John Falstaff, the chubby knight who makes appearances in three of Shakespeare’s plays, was called John Oldcastle in Henry IV, Part 1 before descendants of the real Sir John Oldcastle complained.

8. Lucy Snowe // Villette

Charlotte Brontë’s Villette protagonist had her chilly surname swapped for another one. “At first—I called her ‘Lucy Snowe (spelt with an ‘e’) which ‘Snowe’ I afterwards changed to ‘Frost,’” she wrote. “Subsequently—I rather regretted the name change and wished it ‘Snowe’ again. A cold name she must have.”

9. Artemis Fowl // The Fowl Adventures

Author Eoin Colfer once thought the title character of his Artemis Fowl books would go by the name Archimedes. As he told Newsweek:

“Artemis was originally Archimedes, because I wanted a classic Greek name that would have an air of intelligence and genius about it. But I thought people would think it's a book about Archimedes. Artemis was the goddess of hunting. But the name was sometimes, very seldom, given to boys as kind of an honorific if their fathers were great hunters. Fowl was because there's an Irish name Fowler, and fowl sounds like foul. Because he's nasty, or he was in the beginning. It's the nasty hunter basically.”

10. Scarlett O’Hara // Gone With the Wind

Scarlett O’Hara was almost named Pansy. In fact, the iconic character didn’t receive her iconic name until just before the story went to print.

11. Holly Golightly // Breakfast at Tiffany’s

In early drafts of Breakfast at Tiffany’s, Holly Golightly was named Connie Gustafson. Author Truman Capote made the change by crossing out Connie on the final typescript pages of the novel and writing “Holly” instead.

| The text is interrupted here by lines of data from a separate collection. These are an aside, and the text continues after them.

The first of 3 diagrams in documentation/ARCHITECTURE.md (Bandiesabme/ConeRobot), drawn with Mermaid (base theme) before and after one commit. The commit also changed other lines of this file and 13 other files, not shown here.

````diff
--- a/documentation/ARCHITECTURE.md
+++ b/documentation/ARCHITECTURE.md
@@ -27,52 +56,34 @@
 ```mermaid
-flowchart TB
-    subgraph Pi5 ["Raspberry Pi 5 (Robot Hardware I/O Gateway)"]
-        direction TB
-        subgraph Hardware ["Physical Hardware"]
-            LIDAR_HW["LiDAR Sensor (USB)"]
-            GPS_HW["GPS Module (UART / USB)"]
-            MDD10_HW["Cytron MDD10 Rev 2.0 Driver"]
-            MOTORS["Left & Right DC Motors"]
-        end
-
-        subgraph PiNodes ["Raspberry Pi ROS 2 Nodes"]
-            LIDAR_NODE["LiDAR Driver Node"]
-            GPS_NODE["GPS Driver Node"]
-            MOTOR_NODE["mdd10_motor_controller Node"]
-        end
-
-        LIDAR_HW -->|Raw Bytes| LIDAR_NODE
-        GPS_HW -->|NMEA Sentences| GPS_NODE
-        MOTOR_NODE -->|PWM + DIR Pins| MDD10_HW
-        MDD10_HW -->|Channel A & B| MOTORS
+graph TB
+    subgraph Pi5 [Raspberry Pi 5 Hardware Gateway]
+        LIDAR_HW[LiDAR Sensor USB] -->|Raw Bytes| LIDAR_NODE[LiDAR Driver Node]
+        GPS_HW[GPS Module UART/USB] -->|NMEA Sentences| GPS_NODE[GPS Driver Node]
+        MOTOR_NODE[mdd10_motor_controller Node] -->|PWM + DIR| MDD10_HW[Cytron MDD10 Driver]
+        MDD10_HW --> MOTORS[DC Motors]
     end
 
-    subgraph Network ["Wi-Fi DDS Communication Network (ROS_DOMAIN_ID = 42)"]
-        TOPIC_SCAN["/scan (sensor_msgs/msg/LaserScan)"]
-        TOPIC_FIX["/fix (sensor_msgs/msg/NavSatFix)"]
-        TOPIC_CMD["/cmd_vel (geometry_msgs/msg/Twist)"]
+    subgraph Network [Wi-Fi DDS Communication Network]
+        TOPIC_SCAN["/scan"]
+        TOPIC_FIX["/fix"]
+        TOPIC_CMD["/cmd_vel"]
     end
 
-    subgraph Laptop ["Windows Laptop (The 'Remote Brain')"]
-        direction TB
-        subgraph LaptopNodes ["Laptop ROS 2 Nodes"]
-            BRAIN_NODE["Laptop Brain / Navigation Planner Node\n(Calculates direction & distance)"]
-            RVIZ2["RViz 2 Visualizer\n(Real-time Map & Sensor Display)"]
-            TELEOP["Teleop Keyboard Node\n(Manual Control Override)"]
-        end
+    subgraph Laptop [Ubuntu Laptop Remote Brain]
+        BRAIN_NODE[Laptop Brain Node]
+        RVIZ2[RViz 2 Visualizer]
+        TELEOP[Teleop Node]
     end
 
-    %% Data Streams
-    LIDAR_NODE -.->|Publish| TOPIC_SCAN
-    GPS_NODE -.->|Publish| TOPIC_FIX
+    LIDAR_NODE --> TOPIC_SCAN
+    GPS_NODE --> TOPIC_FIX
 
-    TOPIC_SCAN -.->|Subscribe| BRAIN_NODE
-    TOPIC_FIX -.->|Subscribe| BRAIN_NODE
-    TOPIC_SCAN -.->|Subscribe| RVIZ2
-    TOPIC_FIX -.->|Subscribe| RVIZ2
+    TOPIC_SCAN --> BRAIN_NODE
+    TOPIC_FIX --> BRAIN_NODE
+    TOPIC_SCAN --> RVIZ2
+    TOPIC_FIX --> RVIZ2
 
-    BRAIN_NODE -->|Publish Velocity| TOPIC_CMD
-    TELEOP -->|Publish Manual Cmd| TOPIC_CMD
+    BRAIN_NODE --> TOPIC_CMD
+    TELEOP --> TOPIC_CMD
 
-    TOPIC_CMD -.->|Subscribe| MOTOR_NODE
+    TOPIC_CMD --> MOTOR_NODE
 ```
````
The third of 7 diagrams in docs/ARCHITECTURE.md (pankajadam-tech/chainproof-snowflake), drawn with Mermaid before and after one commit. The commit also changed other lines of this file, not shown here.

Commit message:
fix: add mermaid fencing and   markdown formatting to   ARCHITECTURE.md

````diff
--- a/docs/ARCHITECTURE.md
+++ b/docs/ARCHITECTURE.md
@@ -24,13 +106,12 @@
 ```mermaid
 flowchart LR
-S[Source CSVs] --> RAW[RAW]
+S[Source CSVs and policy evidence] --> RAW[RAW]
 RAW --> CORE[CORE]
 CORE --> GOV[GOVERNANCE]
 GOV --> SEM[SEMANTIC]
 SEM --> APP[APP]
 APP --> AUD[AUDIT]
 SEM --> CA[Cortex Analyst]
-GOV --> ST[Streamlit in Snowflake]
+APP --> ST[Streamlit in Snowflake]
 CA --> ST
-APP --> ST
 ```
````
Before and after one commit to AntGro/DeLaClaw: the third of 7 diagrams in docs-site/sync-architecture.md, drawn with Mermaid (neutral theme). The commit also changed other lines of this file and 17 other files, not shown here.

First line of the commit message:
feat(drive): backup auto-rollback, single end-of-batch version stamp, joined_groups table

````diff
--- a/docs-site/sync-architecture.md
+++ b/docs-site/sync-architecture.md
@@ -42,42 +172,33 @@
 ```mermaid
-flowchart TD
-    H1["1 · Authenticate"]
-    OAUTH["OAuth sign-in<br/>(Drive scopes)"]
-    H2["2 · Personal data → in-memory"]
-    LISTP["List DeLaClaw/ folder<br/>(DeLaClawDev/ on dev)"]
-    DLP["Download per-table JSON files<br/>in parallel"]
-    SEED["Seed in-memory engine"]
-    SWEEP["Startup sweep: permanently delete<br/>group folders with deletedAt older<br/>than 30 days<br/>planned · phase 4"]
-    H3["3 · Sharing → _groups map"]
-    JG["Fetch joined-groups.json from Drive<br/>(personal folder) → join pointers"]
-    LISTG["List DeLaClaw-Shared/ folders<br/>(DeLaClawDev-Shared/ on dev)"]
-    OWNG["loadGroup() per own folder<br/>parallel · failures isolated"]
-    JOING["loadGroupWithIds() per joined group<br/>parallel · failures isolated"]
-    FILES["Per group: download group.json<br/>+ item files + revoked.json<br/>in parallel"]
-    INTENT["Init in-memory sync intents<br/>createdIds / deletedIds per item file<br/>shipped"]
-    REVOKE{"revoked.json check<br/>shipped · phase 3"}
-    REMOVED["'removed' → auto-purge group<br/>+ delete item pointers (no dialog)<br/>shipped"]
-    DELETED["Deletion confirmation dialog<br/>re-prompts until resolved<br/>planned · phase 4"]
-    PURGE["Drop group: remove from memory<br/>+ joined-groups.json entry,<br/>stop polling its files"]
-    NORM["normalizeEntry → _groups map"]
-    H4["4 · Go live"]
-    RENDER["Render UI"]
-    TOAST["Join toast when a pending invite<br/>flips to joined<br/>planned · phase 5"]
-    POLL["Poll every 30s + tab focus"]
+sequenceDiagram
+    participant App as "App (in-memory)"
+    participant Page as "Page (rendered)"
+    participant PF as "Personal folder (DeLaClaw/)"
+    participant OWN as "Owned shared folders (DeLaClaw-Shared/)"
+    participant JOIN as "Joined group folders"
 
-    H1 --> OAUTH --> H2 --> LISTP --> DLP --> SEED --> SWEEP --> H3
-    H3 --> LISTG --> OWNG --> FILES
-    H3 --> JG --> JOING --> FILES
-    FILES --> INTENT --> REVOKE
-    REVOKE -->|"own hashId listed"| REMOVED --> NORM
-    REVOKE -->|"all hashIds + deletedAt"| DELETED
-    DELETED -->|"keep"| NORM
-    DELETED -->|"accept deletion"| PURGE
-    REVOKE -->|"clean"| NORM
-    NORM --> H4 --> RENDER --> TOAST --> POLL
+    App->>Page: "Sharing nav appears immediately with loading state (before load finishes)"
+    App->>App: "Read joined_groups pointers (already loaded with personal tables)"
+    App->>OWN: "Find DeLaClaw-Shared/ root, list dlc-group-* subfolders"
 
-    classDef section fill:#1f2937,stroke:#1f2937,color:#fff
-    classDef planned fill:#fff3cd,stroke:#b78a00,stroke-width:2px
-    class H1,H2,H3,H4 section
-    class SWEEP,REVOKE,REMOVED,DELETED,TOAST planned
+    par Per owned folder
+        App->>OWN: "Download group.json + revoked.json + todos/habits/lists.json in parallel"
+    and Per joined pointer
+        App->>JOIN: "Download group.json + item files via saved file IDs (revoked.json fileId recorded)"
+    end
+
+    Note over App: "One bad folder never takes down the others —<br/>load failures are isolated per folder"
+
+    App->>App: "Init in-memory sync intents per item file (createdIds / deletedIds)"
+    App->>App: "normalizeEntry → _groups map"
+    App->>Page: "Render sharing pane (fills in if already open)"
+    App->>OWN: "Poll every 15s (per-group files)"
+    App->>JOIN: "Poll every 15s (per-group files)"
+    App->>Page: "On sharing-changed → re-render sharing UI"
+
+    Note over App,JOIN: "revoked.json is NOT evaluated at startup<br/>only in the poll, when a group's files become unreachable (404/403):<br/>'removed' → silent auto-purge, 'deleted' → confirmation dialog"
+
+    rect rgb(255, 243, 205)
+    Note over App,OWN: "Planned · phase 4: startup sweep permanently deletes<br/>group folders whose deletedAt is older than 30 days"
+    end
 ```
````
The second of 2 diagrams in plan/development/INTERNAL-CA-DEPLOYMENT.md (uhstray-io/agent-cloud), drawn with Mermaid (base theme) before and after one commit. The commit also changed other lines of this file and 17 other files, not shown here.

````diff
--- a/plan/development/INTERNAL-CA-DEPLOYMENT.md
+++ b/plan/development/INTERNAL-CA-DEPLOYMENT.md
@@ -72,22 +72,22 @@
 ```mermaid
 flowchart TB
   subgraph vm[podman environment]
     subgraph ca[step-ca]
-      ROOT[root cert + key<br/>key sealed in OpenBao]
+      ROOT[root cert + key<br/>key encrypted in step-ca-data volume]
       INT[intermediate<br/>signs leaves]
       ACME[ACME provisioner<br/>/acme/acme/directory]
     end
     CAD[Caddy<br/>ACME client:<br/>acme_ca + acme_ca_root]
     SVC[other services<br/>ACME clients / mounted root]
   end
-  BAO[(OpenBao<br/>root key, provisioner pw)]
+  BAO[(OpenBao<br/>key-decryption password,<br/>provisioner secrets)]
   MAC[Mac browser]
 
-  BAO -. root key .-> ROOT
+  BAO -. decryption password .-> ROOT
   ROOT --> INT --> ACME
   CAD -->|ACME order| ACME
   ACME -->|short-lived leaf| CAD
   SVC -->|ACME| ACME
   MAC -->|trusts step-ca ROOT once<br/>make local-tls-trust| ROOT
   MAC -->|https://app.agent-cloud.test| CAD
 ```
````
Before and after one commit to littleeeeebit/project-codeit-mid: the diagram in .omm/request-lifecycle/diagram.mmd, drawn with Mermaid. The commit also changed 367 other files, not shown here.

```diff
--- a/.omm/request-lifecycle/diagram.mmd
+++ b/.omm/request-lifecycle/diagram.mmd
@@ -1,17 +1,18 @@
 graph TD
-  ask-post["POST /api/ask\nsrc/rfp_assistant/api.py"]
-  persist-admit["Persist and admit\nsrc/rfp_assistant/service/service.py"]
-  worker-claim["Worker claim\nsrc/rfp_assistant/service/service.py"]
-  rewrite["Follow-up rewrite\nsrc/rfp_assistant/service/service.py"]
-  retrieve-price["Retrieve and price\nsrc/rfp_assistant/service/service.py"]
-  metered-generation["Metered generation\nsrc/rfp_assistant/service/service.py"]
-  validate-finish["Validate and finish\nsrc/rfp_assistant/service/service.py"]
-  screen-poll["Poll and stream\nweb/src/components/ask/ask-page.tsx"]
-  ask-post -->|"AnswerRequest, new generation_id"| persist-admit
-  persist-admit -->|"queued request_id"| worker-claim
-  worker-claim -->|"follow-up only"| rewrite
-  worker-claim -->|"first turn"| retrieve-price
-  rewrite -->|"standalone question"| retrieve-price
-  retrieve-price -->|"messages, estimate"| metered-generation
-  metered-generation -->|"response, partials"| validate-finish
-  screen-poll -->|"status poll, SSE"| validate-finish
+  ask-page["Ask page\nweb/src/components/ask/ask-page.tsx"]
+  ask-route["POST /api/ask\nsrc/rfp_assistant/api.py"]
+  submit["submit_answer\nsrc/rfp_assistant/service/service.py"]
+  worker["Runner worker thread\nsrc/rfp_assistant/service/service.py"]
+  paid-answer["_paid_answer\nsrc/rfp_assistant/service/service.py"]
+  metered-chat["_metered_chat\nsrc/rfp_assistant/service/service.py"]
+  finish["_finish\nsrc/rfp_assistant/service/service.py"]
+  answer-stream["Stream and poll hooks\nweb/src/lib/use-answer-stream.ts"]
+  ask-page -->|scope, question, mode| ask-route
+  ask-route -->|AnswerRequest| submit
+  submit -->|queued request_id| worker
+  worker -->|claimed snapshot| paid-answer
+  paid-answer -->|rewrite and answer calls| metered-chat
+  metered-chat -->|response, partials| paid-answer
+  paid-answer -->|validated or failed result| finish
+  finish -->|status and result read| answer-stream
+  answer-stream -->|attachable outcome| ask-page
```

12. Dracula // Dracula

According to Bram Stoker's Notes for Dracula, Stoker had been calling his vampire “‘Count,’ ‘Count’ followed by a blank space, a line or ‘Wampyr’ before he found the name ‘Dracula.’” When he did find the name, he wrote “Count Dracula” in the upper left corner of his notes and underlined it, with “Dracula” scribbled again on each side. The authors of Notes for Dracula posit that he may have been “savoring the sound of this word as a possible name for his anti-hero.” He likely discovered the name in a public library while vacationing in Whitby with his wife and son in 1890.

13. And 14. Sherlock Holmes and John Watson // A Study in Scarlet

Arthur Conan Doyle wrote an entire page of names for his famous detective, including Mr. Sharps, Mr. Ferrets, and Sherringford Holmes, before ultimately choosing Sherlock. Conan Doyle was familiar with Oliver Wendell Holmes; Sherlock, meanwhile, came from either bowler Frank Shacklock or Conan Doyle’s school pal, Patrick Sherlock.

Holmes wasn’t the only character to initially go by another name: Watson, Holmes’s assistant, was originally named Ormond Sacker. But Conan Doyle apparently decided he wanted a name that wasn’t quite so strange, and went with John H. Watson—potentially a nod to his neighbor in Southsea, Dr. James Watson—instead.

15. Nancy Drew // Nancy Drew Mystery Stories

It was Edward Stratemeyer, creator of the Hardy Boys, who came up with the idea of a book series about a teenaged girl detective in 1929. He sent a memo to Grosset & Dunlap, describing his “Stella Strong Stories,” describing his main character as “An up-to-date American girl at her best, bright, clever, resourceful and full of energy.” The heroine went by a number of names, including Diana Dare, Nell Cody, Nan Nelson, and Helen Hale, among others, before Nancy Drew finally won out.

16. Tiny Tim // A Christmas Carol

Before he decided on Tiny Tim as the name for the small, sickly boy in his classic novel A Christmas Carol, author Charles Dickens called the character Little Fred. A look at a manuscript notated by Dickens revealed he may have also at one point called the character Tiny Mick or Tiny Dick (the person who discovered the change couldn't read Dickens's handwriting).

A version of this story ran in 2012; it has been updated for 2021.